To see an entrepreneurial project all the way through is a long process. There are very few shortcuts, and I promise that I’ll share with you the ones that I know. But as I write this post, I doubt that the challenge is too much for you. You would never have become a performing artist, or ever worked in the performing arts industry if you didn’t already understand that in our area of expertise, adversity is to be expected.
I’ll also wager that because you’ve made it this far, to my blog, that your are already toying about with the idea of going solo and breaking off from the herd to do things your way. While I’ve previously mentioned that the work involved in entrepreneurship is nothing to take lightly, I am also obligated to say that the freedom to do what you want is incomparable to anything else.
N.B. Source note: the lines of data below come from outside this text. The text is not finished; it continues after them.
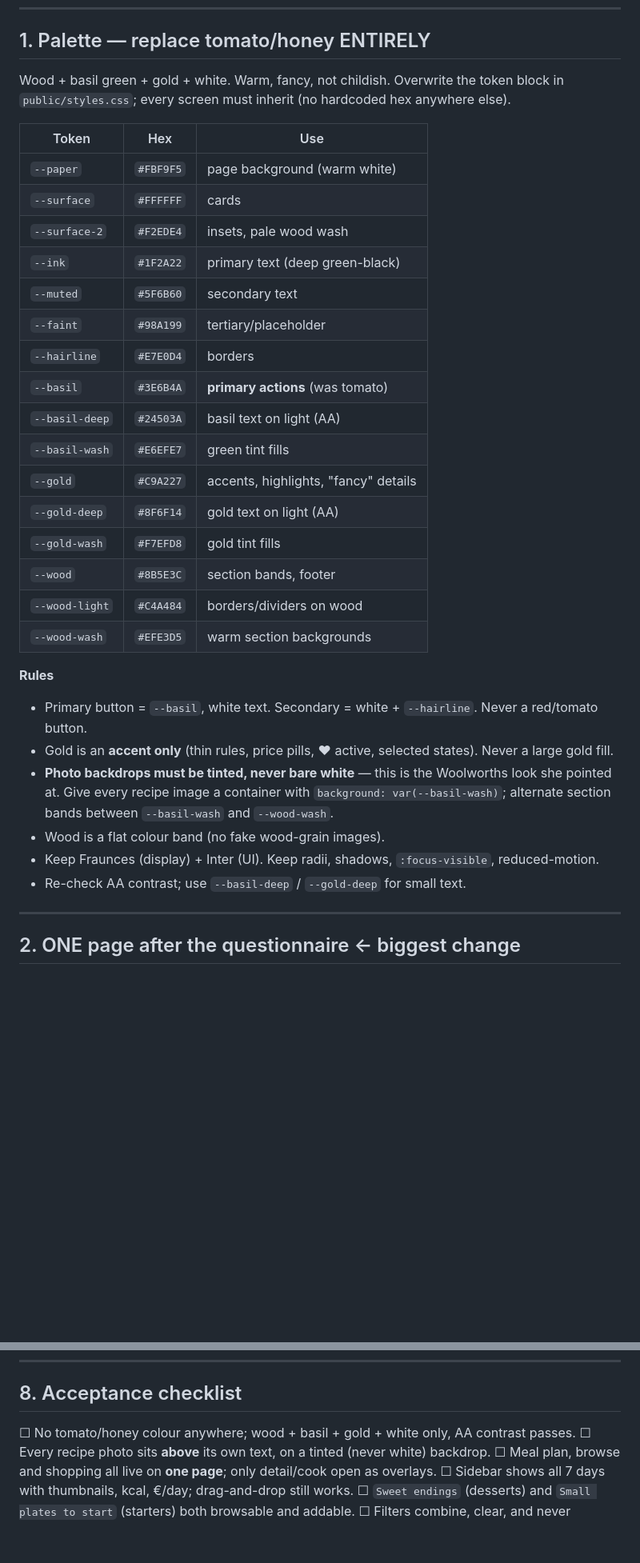
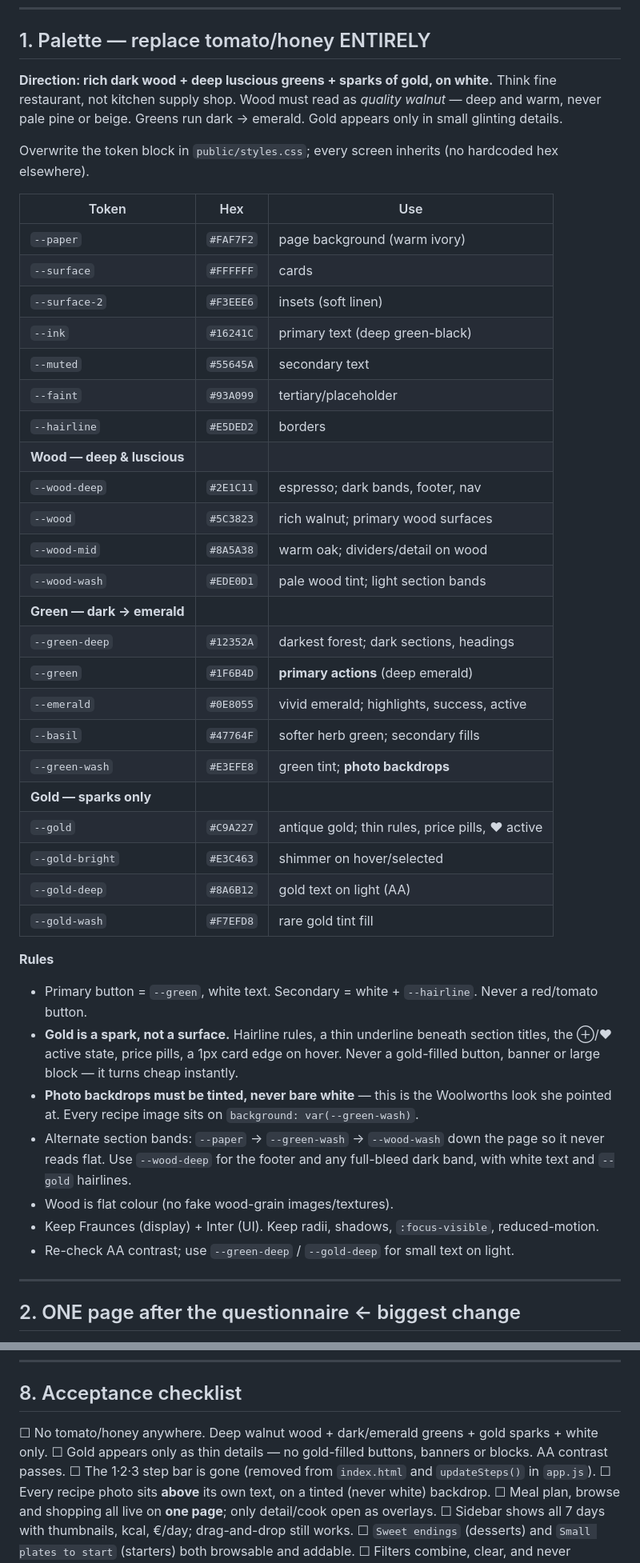
Before and after one commit to lucille12345/Meal-plan-Lucille, a Markdown page: docs/V3-REDESIGN-BRIEF.md, 2 parts joined by grey strips. Shown at 80% size. Rendered like a GitHub page; blank space fills up the shorter version.

Commit message:
V3 brief: deepen palette to quality walnut + emerald greens
Per Lucille: wood must read as rich dark walnut (not pale beige), greens
span dark forest through emerald, and gold is only sparks of detail.

- Split tokens into three labelled groups: wood (espresso/walnut/oak/wash),
  green (deep forest/emerald primary/vivid emerald/basil/wash), gold.
- Added the rule "gold is a spark, not a surface" with explicit examples of
  where it may and may not appear — large gold fills look cheap.
- Alternating section bands so pages never read flat; wood-deep footer.
- Acceptance now explicitly covers the gold rule and removal of the 1·2·3
  step bar (confirmed by Lucille).

Co-Authored-By: Claude Opus 4.8 <noreply@anthropic.com>

```diff
--- a/docs/V3-REDESIGN-BRIEF.md
+++ b/docs/V3-REDESIGN-BRIEF.md
@@ -18,37 +18,51 @@ screens) · `public/index.html` · `server.js` (AI prompt only).
 
 ## 1. Palette — replace tomato/honey ENTIRELY
 
-Wood + basil green + gold + white. Warm, fancy, not childish. Overwrite the token block in
-`public/styles.css`; every screen must inherit (no hardcoded hex anywhere else).
+**Direction: rich dark wood + deep luscious greens + sparks of gold, on white.** Think fine
+restaurant, not kitchen supply shop. Wood must read as *quality walnut* — deep and warm, never
+pale pine or beige. Greens run dark → emerald. Gold appears only in small glinting details.
+
+Overwrite the token block in `public/styles.css`; every screen inherits (no hardcoded hex elsewhere).
 
 | Token | Hex | Use |
 |---|---|---|
-| `--paper` | `#FBF9F5` | page background (warm white) |
+| `--paper` | `#FAF7F2` | page background (warm ivory) |
 | `--surface` | `#FFFFFF` | cards |
-| `--surface-2` | `#F2EDE4` | insets, pale wood wash |
-| `--ink` | `#1F2A22` | primary text (deep green-black) |
-| `--muted` | `#5F6B60` | secondary text |
-| `--faint` | `#98A199` | tertiary/placeholder |
-| `--hairline` | `#E7E0D4` | borders |
-| `--basil` | `#3E6B4A` | **primary actions** (was tomato) |
-| `--basil-deep` | `#24503A` | basil text on light (AA) |
-| `--basil-wash` | `#E6EFE7` | green tint fills |
-| `--gold` | `#C9A227` | accents, highlights, "fancy" details |
-| `--gold-deep` | `#8F6F14` | gold text on light (AA) |
-| `--gold-wash` | `#F7EFD8` | gold tint fills |
-| `--wood` | `#8B5E3C` | section bands, footer |
-| `--wood-light` | `#C4A484` | borders/dividers on wood |
-| `--wood-wash` | `#EFE3D5` | warm section backgrounds |
+| `--surface-2` | `#F3EEE6` | insets (soft linen) |
+| `--ink` | `#16241C` | primary text (deep green-black) |
+| `--muted` | `#55645A` | secondary text |
+| `--faint` | `#93A099` | tertiary/placeholder |
+| `--hairline` | `#E5DED2` | borders |
+| **Wood — deep & luscious** |
+| `--wood-deep` | `#2E1C11` | espresso; dark bands, footer, nav |
+| `--wood` | `#5C3823` | rich walnut; primary wood surfaces |
+| `--wood-mid` | `#8A5A38` | warm oak; dividers/detail on wood |
+| `--wood-wash` | `#EDE0D1` | pale wood tint; light section bands |
+| **Green — dark → emerald** |
+| `--green-deep` | `#12352A` | darkest forest; dark sections, headings |
+| `--green` | `#1F6B4D` | **primary actions** (deep emerald) |
+| `--emerald` | `#0E8055` | vivid emerald; highlights, success, active |
+| `--basil` | `#47764F` | softer herb green; secondary fills |
+| `--green-wash` | `#E3EFE8` | green tint; **photo backdrops** |
+| **Gold — sparks only** |
+| `--gold` | `#C9A227` | antique gold; thin rules, price pills, ♥ active |
+| `--gold-bright` | `#E3C463` | shimmer on hover/selected |
+| `--gold-deep` | `#8A6B12` | gold text on light (AA) |
+| `--gold-wash` | `#F7EFD8` | rare gold tint fill |
 
 **Rules**
-- Primary button = `--basil`, white text. Secondary = white + `--hairline`. Never a red/tomato button.
-- Gold is an **accent only** (thin rules, price pills, ♥ active, selected states). Never a large gold fill.
+- Primary button = `--green`, white text. Secondary = white + `--hairline`. Never a red/tomato button.
+- **Gold is a spark, not a surface.** Hairline rules, a thin underline beneath section titles, the
+  ⊕/♥ active state, price pills, a 1px card edge on hover. Never a gold-filled button, banner or
+  large block — it turns cheap instantly.
 - **Photo backdrops must be tinted, never bare white** — this is the Woolworths look she pointed at.
-  Give every recipe image a container with `background: var(--basil-wash)`; alternate section bands
-  between `--basil-wash` and `--wood-wash`.
-- Wood is a flat colour band (no fake wood-grain images).
+  Every recipe image sits on `background: var(--green-wash)`.
+- Alternate section bands: `--paper` → `--green-wash` → `--wood-wash` down the page so it never
+  reads flat. Use `--wood-deep` for the footer and any full-bleed dark band, with white text and
+  `--gold` hairlines.
+- Wood is flat colour (no fake wood-grain images/textures).
 - Keep Fraunces (display) + Inter (UI). Keep radii, shadows, `:focus-visible`, reduced-motion.
-- Re-check AA contrast; use `--basil-deep` / `--gold-deep` for small text.
+- Re-check AA contrast; use `--green-deep` / `--gold-deep` for small text on light.
 
 ---
 
@@ -174,7 +188,9 @@ Keep the friendly goal words (Feel light / Stay balanced / Get stronger) and the
 
 ## 8. Acceptance checklist
 
-☐ No tomato/honey colour anywhere; wood + basil + gold + white only, AA contrast passes.
+☐ No tomato/honey anywhere. Deep walnut wood + dark/emerald greens + gold sparks + white only.
+☐ Gold appears only as thin details — no gold-filled buttons, banners or blocks. AA contrast passes.
+☐ The 1·2·3 step bar is gone (removed from `index.html` and `updateSteps()` in `app.js`).
 ☐ Every recipe photo sits **above** its own text, on a tinted (never white) backdrop.
 ☐ Meal plan, browse and shopping all live on **one page**; only detail/cook open as overlays.
 ☐ Sidebar shows all 7 days with thumbnails, kcal, €/day; drag-and-drop still works.
```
For me, that’s where my true creativity lives.
I’ve found that the brightest creative impulses I’ve have had coincide with my personal freedom and my disregard for the confines of the establishment. Over the next few months we will explore how our beliefs manifest themselves in our personal and artistic missions, in the effectiveness of our organization and in our ability to make a positive impact– and you’ll have the freedom to do it your way.
So let’s begin. Listen to yourself. Listen to the silent alarms that go off around you, the ones you sense and feel. Believe, even for an instant, that nothing is set in stone, that the world is play-dough you could mold with your bare hands— for indeed, it can be. Let that thought wash over you for just a moment. Make no mistake. You can change the world with your vision, your art, and yes, even with your bare hands.